Go through the records and filter out every line lacking the word "listing"; copy the lines that remain.

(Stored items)
= Beginning of Section =
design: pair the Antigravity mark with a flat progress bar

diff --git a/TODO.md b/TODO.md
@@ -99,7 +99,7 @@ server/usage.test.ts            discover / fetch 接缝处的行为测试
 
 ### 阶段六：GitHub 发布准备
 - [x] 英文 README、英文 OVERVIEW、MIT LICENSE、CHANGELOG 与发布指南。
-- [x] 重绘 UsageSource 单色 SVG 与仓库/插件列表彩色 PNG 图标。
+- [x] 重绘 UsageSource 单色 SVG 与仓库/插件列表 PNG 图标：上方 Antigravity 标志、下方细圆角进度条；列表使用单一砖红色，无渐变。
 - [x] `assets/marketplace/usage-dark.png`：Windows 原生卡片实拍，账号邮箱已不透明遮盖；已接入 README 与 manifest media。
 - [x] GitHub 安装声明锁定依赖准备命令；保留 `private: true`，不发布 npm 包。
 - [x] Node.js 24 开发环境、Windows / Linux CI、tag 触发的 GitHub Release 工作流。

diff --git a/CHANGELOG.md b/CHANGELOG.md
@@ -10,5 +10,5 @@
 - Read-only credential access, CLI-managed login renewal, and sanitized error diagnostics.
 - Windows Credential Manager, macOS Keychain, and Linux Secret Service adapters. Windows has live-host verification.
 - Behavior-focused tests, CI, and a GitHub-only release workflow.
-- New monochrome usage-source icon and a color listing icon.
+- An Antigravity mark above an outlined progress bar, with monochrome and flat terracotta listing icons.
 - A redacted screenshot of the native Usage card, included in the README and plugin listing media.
= End of Section =
- **RESPONSE AREA**
-- New monochrome usage-source icon and a color listing icon.
+- An Antigravity mark above an outlined progress bar, with monochrome and flat terracotta listing icons.
 - A redacted screenshot of the native Usage card, included in the README and plugin listing media.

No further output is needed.